Nicole Kar, partner and global head of Linklaters’ antitrust and foreign investment practice, added that data centers are increasingly viewed as a core part of a country’s critical infrastructure.

"This leads foreign investment regulators to closely scrutinize the scope for such assets to provide hostile actors access to sensitive data if their security is breached," she said.

"Investors need, in this hottest of hot digital sectors, to pay close attention to important differences in how jurisdictions treat investment in data centers – or risk being caught out and subject to unexpected regulatory scrutiny."

In a separate report from data center provider Telehouse, a survey of UK IT decision makers has found that 61% are planning greater investment in data center infrastructure across 2023 and 2024.

More than half are now leaning towards colocation services, marking a sharp increase from just 33% last year.

Telehouse said the heightened focus on colocation services is largely due to the need for better security and stringent compliance obligations. 

Cost, the study noted, is also a key factor, with enterprises viewing colocation options as far more cost-effective than on-prem infrastructure models.

Emma Woollacott

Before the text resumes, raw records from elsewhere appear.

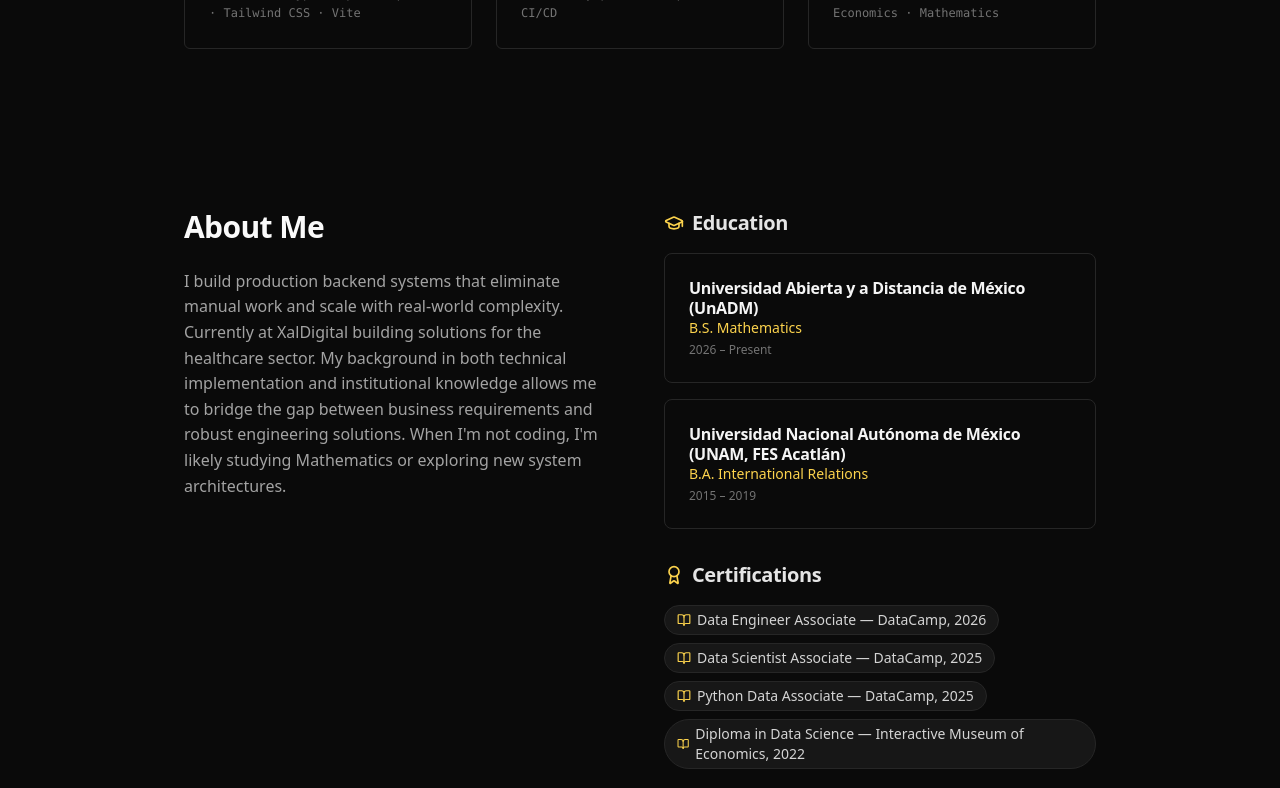
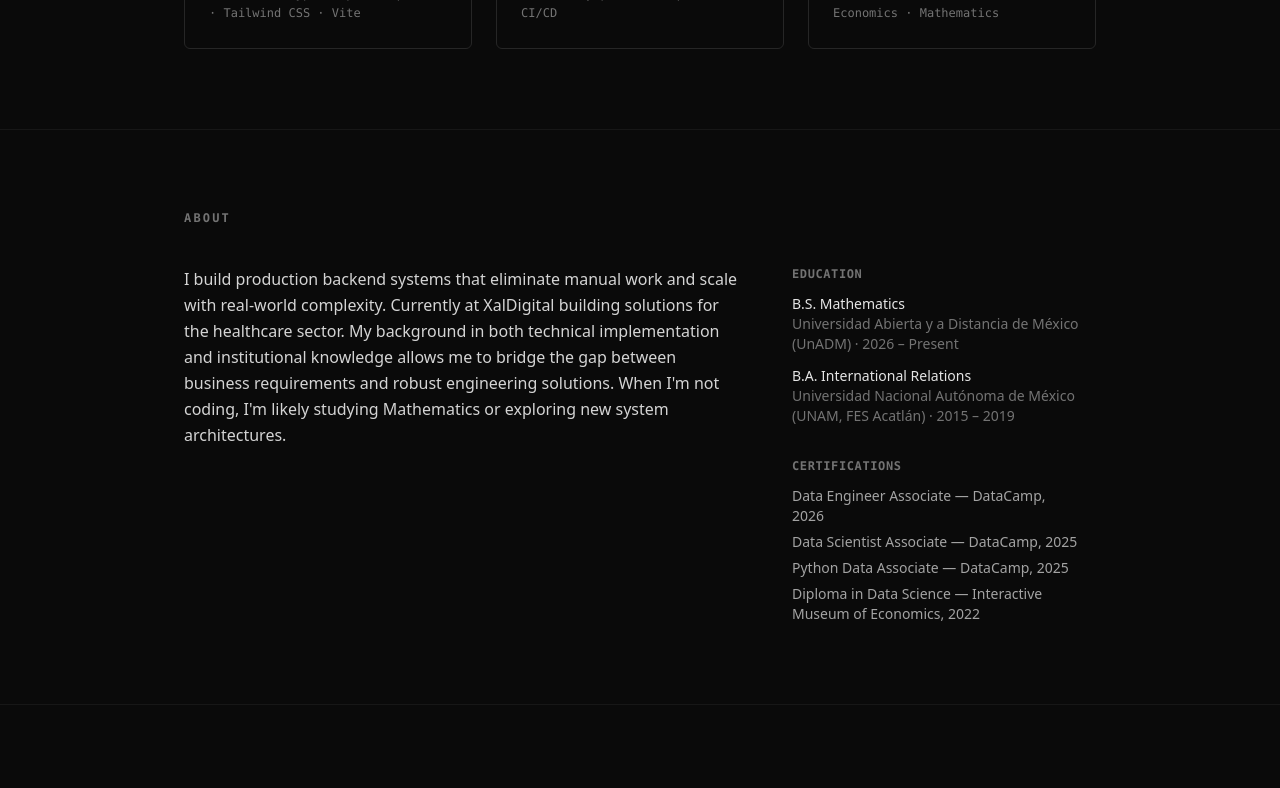
Before and after one commit to lehcimhdz/sitio_web_personal, a Next.js app: page / in a window 1280 px wide. Shown: the part 3960-4748 px from the top of the page. Built offline with nearby package versions, Linux system fonts and the light colour scheme.

Commit message:
feat: simplify About — drop icons and cert pill chips

```diff
--- a/src/components/About.tsx
+++ b/src/components/About.tsx
@@ -1,60 +1,48 @@
-
 import { personalInfo, education, certifications } from '@/data/content'
-import { GraduationCap, Award, BookOpen } from 'lucide-react'
-import MotionDiv from '@/components/ui/MotionDiv'
-import { fadeLeft, fadeRight } from '@/lib/animationConfig'
 
 const About = () => {
   return (
-    <section id="about" className="section-padding bg-neutral-950/50">
+    <section id="about" className="section-padding border-t border-neutral-900">
       <div className="container-custom">
-        <div className="grid md:grid-cols-2 gap-12 items-start">
-          {/* Bio Column */}
-          <MotionDiv {...fadeLeft()}>
-            <h2 className="text-3xl font-bold mb-6">About Me</h2>
-            <div className="prose prose-invert prose-lg text-neutral-400">
-              <p>{personalInfo.bio}</p>
-            </div>
-          </MotionDiv>
+        <h2 className="text-xs font-mono uppercase tracking-[0.18em] text-neutral-500 mb-10">
+          About
+        </h2>
 
-          {/* Education & Certifications Column */}
-          <MotionDiv {...fadeRight(0.2)} className="space-y-8">
-            {/* Education */}
+        <div className="grid md:grid-cols-[1fr_18rem] gap-x-12 gap-y-10 items-start max-w-4xl">
+          <p className="text-base text-neutral-300 leading-relaxed">
+            {personalInfo.bio}
+          </p>
+
+          <div className="space-y-8">
             <div>
-              <h3 className="text-xl font-bold mb-4 flex items-center gap-2 text-neutral-200">
-                <GraduationCap className="text-amber-300" size={20} />
+              <h3 className="text-xs font-mono uppercase tracking-wider text-neutral-500 mb-3">
                 Education
               </h3>
-              <div className="space-y-4">
-                {education.map((edu, index) => (
-                  <div key={index} className="card p-4 hover:bg-neutral-900/80 transition-colors">
-                    <h4 className="font-semibold text-neutral-100">{edu.school}</h4>
-                    <p className="text-sm text-amber-300">{edu.degree}</p>
-                    <p className="text-xs text-neutral-500 mt-1">{edu.year}</p>
-                  </div>
+              <ul className="space-y-3">
+                {education.map((edu) => (
+                  <li key={edu.school} className="text-sm">
+                    <p className="text-neutral-200">{edu.degree}</p>
+                    <p className="text-neutral-500">
+                      {edu.school} · {edu.year}
+                    </p>
+                  </li>
                 ))}
-              </div>
+              </ul>
             </div>
 
-            {/* Certifications */}
             <div>
-              <h3 className="text-xl font-bold mb-4 flex items-center gap-2 text-neutral-200">
-                <Award className="text-amber-300" size={20} />
+              <h3 className="text-xs font-mono uppercase tracking-wider text-neutral-500 mb-3">
                 Certifications
               </h3>
-              <div className="flex flex-wrap gap-2">
-                {certifications.map((cert, index) => (
-                  <span
-                    key={index}
-                    className="inline-flex items-center gap-1.5 px-3 py-1 text-sm bg-neutral-900 border border-neutral-800 rounded-full text-neutral-300"
-                  >
-                    <BookOpen size={14} className="text-amber-300" />
+              <ul className="space-y-1.5">
+                {certifications.map((cert) => (
+                  <li key={cert} className="text-sm text-neutral-400">
                     {cert}
-                  </span>
+                  </li>
                 ))}
-              </div>
+              </ul>
             </div>
-          </MotionDiv>
+          </div>
         </div>
       </div>
     </section>
```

Emma Woollacott is a freelance journalist writing for publications including the BBC, Private Eye, Forbes, Raconteur and specialist technology titles.